with the present system.
WHAT OF THE STUDENTS and the
faculty-those who are hurt most by
the present order? Unfortunately, the.
students seem to have little desire to re-
vamp the system. They have continually
accepted meaningless piecemeal "re-
forms," when they should be examining
the entire system.,
By accepting these reforms, they only
legitimize the current system rather than
alleviate its many problems. I am afraid
that many student leaders and students
have so incorporated the ethic of their
masters-the administrators-that if the
University were turned over to the stu-
dent body tomorrow it would be run in
essentially the same way as it is run
The faculty? They often talk of their
disaffection with the present system, but
so often they seem reluctant to act
upon their beliefs. Too many of them,
especially the poorer ones, have too strong
a vested interest to agitate. against it.
Yet there does seem to be a large group
of faculty members that could be mo-
bilized by an effective revolutionary pro-
BUT, WHAT CONSTITUTES an effec-
tive revolutionary program for the ills'
of the University?
We need to radically change the en-
tire educational system at the Univer-
sity. The first step is to abolish grades.
Completely. Then all distribution require-
ments should be eliminated. Attendance
at any course should not be compulsory.
Students should be free to attend the
number of courses that they desire to,
not the number dictated by the admin-
istration or the draft board.
Simply, I am proposing that the Uni-
versity adopt a system similar to that
employed throughout Europe. It requires
a good deal of maturity on the part of
the students to work, but more impor-,
tant, it requires that the student have
the desire to learn.
The coercion, the pressure that makes
the University the hell that it is, that
creates the tremendous anxiety and dis-
satisfaction of the students, that causes
an ever increasing suicide rate among
college students is eliminated.
UBSTITUTED FOR FEAR as an incen-
tive to go to a class, or even college
in general, is the desire to increase one's
knowledge. Educators argue that under,
this system few would ever bother to
The answer is simple. Those people do
not belong in a liberal arts college. The
purpose of this University is not to churn
out managers and technicians for so-
ciety, but to increase the student's knowl-
edge of himself and the world about
him.
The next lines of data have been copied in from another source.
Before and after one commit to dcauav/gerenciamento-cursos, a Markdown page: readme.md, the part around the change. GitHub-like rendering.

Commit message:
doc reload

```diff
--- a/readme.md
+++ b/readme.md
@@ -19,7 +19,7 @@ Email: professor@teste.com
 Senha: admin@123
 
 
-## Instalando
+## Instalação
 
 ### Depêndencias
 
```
Vocational colleges are for those
who wish only to be trained for their
future jobs in society.
The University should be a communi-
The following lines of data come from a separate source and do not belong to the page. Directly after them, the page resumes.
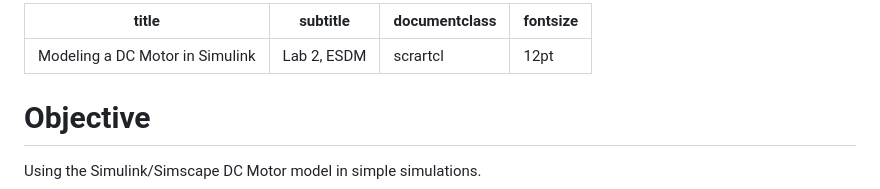
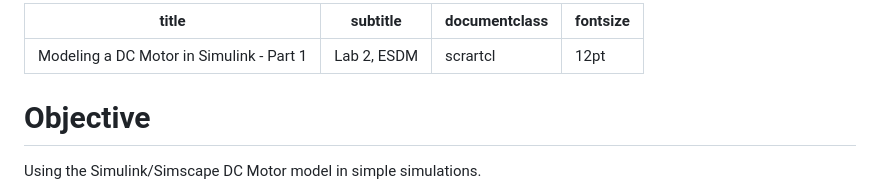
Before and after one commit to nikcleju/ESDM_Course, a Markdown page: Labs/L02_DCMotorModel_Part1.md, the part around the change. Drawn GitHub-style.

```diff
--- a/Labs/L02_DCMotorModel.md
+++ b/Labs/L02_DCMotorModel_Part1.md
@@ -1,5 +1,5 @@
 ---
-title: Modeling a DC Motor in Simulink
+title: Modeling a DC Motor in Simulink - Part 1
 subtitle: Lab 2, ESDM
 documentclass: scrartcl
 fontsize: 12pt
```
Also changed, not shown: Labs/L03_DCMotorModel_Part2.md (added, +74 -0 lines), Labs/fig/L03_Bench.PNG (added), 2 other files.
:ty} of scholars- both: students and fac-
ulty-working to increase their knowl-
edge, with the faculty providing exper-
ienced guidance rather than stern con-
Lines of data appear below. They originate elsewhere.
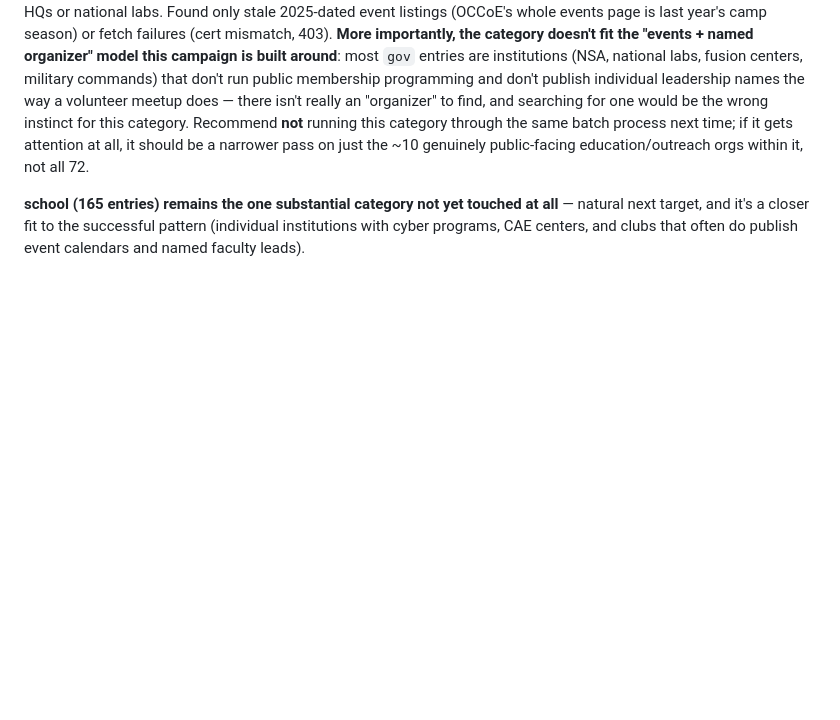
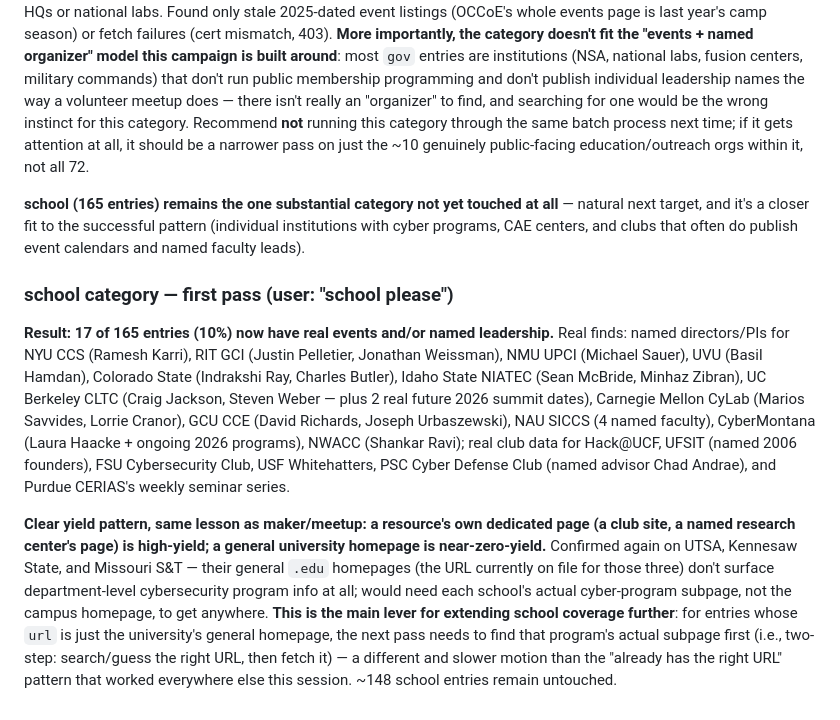
Before and after one commit to malcolm1014/us-cyber-map, a Markdown page: STATES.md, the part around the change. GitHub-like rendering; blank space fills up the shorter version.

Commit message:
Document school category first pass (17/165)

```diff
--- a/STATES.md
+++ b/STATES.md
@@ -747,3 +747,32 @@ touched at all** — natural next target, and it's a closer fit to the
 successful pattern (individual institutions with cyber programs, CAE
 centers, and clubs that often do publish event calendars and named faculty
 leads).
+
+### school category — first pass (user: "school please")
+
+**Result: 17 of 165 entries (10%) now have real events and/or named
+leadership.** Real finds: named directors/PIs for NYU CCS (Ramesh Karri),
+RIT GCI (Justin Pelletier, Jonathan Weissman), NMU UPCI (Michael Sauer),
+UVU (Basil Hamdan), Colorado State (Indrakshi Ray, Charles Butler), Idaho
+State NIATEC (Sean McBride, Minhaz Zibran), UC Berkeley CLTC (Craig
+Jackson, Steven Weber — plus 2 real future 2026 summit dates), Carnegie
+Mellon CyLab (Marios Savvides, Lorrie Cranor), GCU CCE (David Richards,
+Joseph Urbaszewski), NAU SICCS (4 named faculty), CyberMontana (Laura
+Haacke + ongoing 2026 programs), NWACC (Shankar Ravi); real club data for
+Hack@UCF, UFSIT (named 2006 founders), FSU Cybersecurity Club, USF
+Whitehatters, PSC Cyber Defense Club (named advisor Chad Andrae), and
+Purdue CERIAS's weekly seminar series.
+
+**Clear yield pattern, same lesson as maker/meetup: a resource's own
+dedicated page (a club site, a named research center's page) is high-yield;
+a general university homepage is near-zero-yield.** Confirmed again on
+UTSA, Kennesaw State, and Missouri S&T — their general `.edu` homepages
+(the URL currently on file for those three) don't surface department-level
+cybersecurity program info at all; would need each school's actual
+cyber-program subpage, not the campus homepage, to get anywhere. **This is
+the main lever for extending school coverage further**: for entries whose
+`url` is just the university's general homepage, the next pass needs to
+find that program's actual subpage first (i.e., two-step: search/guess the
+right URL, then fetch it) — a different and slower motion than the
+"already has the right URL" pattern that worked everywhere else this
+session. ~148 school entries remain untouched.
```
This system works well in Europe, why
not here. It treats students as the young
adults that they are rather than im-
mature, irresponsible children who need
a strict set of commands. This type of
system is the great hope for improving
BUT WHO WILL implement this radi-
cal upheaval of the system?
Certainly not the administration. In
the past several months, they have clear-
ly demonstrated, their' allegiance to the
present. method. They are so entwined
with the business and governmental
forces of ,our society that they are per-
fectly content to be a factory that churns
out technicians rather than scholars.
The students and faculty of this uni-
versity are, at best, a doubtful force for
reform of the system. They lack the revo-
lutionary program of education reform
that is needed to make their rule any
different from that of the administra-
BUT THEY ARE the, only group that
has a possibility of instituting change.
If someone can come up with a sound
proposal for entirely revamping ithe aca-
demic system-and the European system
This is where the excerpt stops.